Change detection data
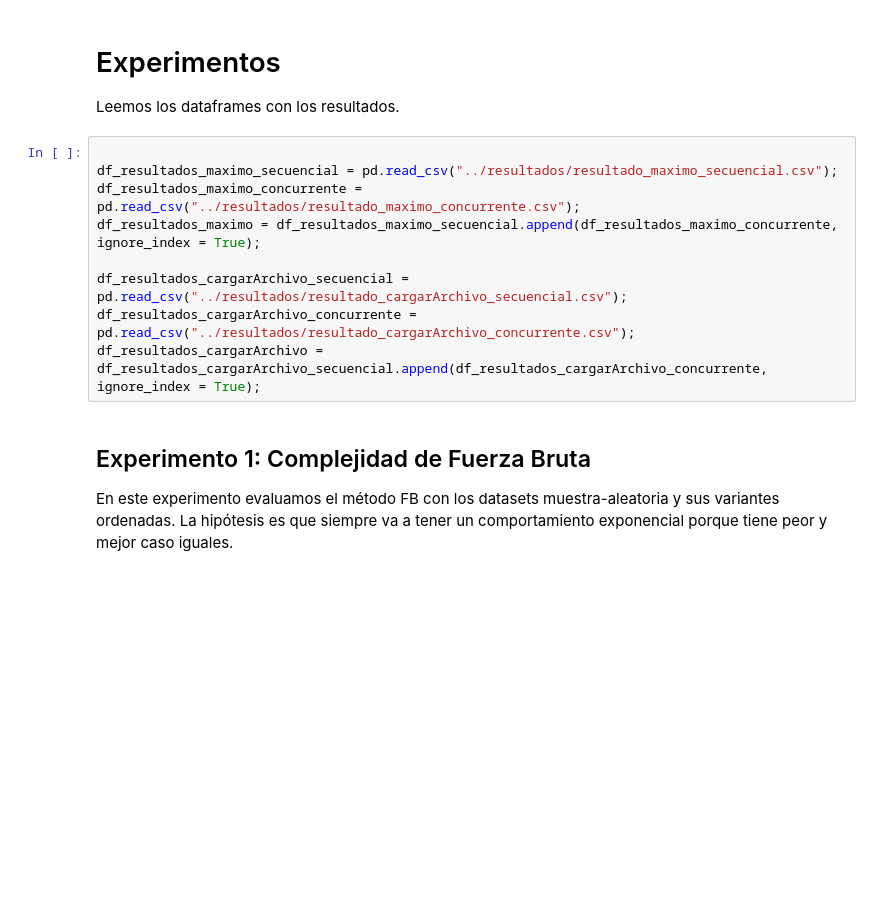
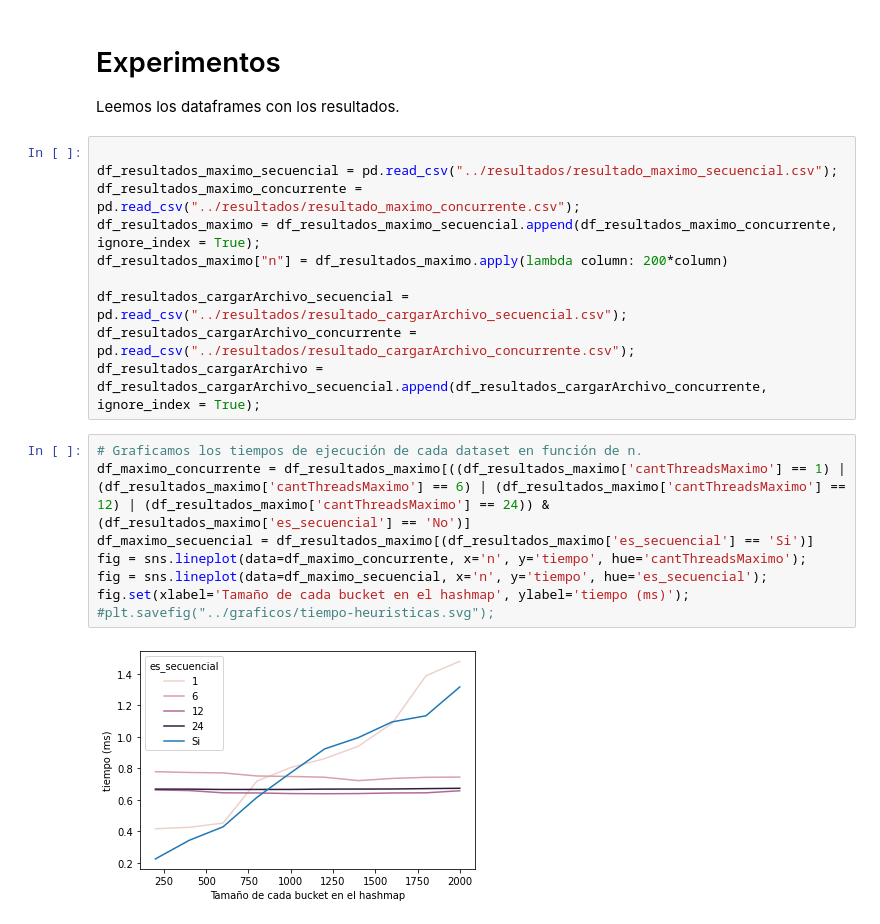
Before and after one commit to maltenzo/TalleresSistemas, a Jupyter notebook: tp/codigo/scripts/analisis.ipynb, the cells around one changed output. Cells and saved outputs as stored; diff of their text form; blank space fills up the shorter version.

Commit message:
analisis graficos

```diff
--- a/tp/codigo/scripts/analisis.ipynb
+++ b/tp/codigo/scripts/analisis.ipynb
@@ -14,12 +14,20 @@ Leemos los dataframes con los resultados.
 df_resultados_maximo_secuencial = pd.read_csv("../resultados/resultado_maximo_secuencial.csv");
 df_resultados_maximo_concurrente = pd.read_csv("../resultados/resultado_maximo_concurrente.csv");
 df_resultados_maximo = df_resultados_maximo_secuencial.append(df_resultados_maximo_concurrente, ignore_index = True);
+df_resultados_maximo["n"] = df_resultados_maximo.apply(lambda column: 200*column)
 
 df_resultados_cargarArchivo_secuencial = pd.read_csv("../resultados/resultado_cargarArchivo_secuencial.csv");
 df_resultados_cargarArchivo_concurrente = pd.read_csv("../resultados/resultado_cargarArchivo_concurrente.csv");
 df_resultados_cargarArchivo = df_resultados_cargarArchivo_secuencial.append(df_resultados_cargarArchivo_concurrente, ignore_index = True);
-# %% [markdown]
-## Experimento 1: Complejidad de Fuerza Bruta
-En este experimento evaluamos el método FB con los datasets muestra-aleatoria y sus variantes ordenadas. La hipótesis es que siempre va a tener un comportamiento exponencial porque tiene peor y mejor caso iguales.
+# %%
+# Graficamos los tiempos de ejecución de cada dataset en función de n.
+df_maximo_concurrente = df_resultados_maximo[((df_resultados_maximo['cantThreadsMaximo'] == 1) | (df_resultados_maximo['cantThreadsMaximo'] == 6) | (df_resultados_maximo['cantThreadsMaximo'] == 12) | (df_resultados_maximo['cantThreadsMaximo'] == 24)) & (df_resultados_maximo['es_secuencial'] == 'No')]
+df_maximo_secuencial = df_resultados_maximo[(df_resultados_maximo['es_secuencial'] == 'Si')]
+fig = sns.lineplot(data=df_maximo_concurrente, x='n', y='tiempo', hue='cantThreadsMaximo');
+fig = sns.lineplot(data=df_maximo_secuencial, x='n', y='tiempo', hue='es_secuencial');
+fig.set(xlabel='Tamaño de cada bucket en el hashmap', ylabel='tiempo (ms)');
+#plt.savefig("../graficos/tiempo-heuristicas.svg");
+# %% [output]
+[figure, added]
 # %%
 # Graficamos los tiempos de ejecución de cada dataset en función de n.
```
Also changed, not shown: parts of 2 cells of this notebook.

• [TASK TO CARRY OUT]:
Your copy of the entries should be exact and free of pictures.

• [TASK SOLUTION]:
Before and after one commit to maltenzo/TalleresSistemas, a Jupyter notebook: tp/codigo/scripts/analisis.ipynb, the cells around one changed output. Cells and saved outputs as stored; diff of their text form; blank space fills up the shorter version.

Commit message:
analisis graficos

```diff
--- a/tp/codigo/scripts/analisis.ipynb
+++ b/tp/codigo/scripts/analisis.ipynb
@@ -14,12 +14,20 @@ Leemos los dataframes con los resultados.
 df_resultados_maximo_secuencial = pd.read_csv("../resultados/resultado_maximo_secuencial.csv");
 df_resultados_maximo_concurrente = pd.read_csv("../resultados/resultado_maximo_concurrente.csv");
 df_resultados_maximo = df_resultados_maximo_secuencial.append(df_resultados_maximo_concurrente, ignore_index = True);
+df_resultados_maximo["n"] = df_resultados_maximo.apply(lambda column: 200*column)
 
 df_resultados_cargarArchivo_secuencial = pd.read_csv("../resultados/resultado_cargarArchivo_secuencial.csv");
 df_resultados_cargarArchivo_concurrente = pd.read_csv("../resultados/resultado_cargarArchivo_concurrente.csv");
 df_resultados_cargarArchivo = df_resultados_cargarArchivo_secuencial.append(df_resultados_cargarArchivo_concurrente, ignore_index = True);
-# %% [markdown]
-## Experimento 1: Complejidad de Fuerza Bruta
-En este experimento evaluamos el método FB con los datasets muestra-aleatoria y sus variantes ordenadas. La hipótesis es que siempre va a tener un comportamiento exponencial porque tiene peor y mejor caso iguales.
+# %%
+# Graficamos los tiempos de ejecución de cada dataset en función de n.
+df_maximo_concurrente = df_resultados_maximo[((df_resultados_maximo['cantThreadsMaximo'] == 1) | (df_resultados_maximo['cantThreadsMaximo'] == 6) | (df_resultados_maximo['cantThreadsMaximo'] == 12) | (df_resultados_maximo['cantThreadsMaximo'] == 24)) & (df_resultados_maximo['es_secuencial'] == 'No')]
+df_maximo_secuencial = df_resultados_maximo[(df_resultados_maximo['es_secuencial'] == 'Si')]
+fig = sns.lineplot(data=df_maximo_concurrente, x='n', y='tiempo', hue='cantThreadsMaximo');
+fig = sns.lineplot(data=df_maximo_secuencial, x='n', y='tiempo', hue='es_secuencial');
+fig.set(xlabel='Tamaño de cada bucket en el hashmap', ylabel='tiempo (ms)');
+#plt.savefig("../graficos/tiempo-heuristicas.svg");
+# %% [output]
+[figure, added]
 # %%
 # Graficamos los tiempos de ejecución de cada dataset en función de n.
```
Also changed, not shown: parts of 2 cells of this notebook.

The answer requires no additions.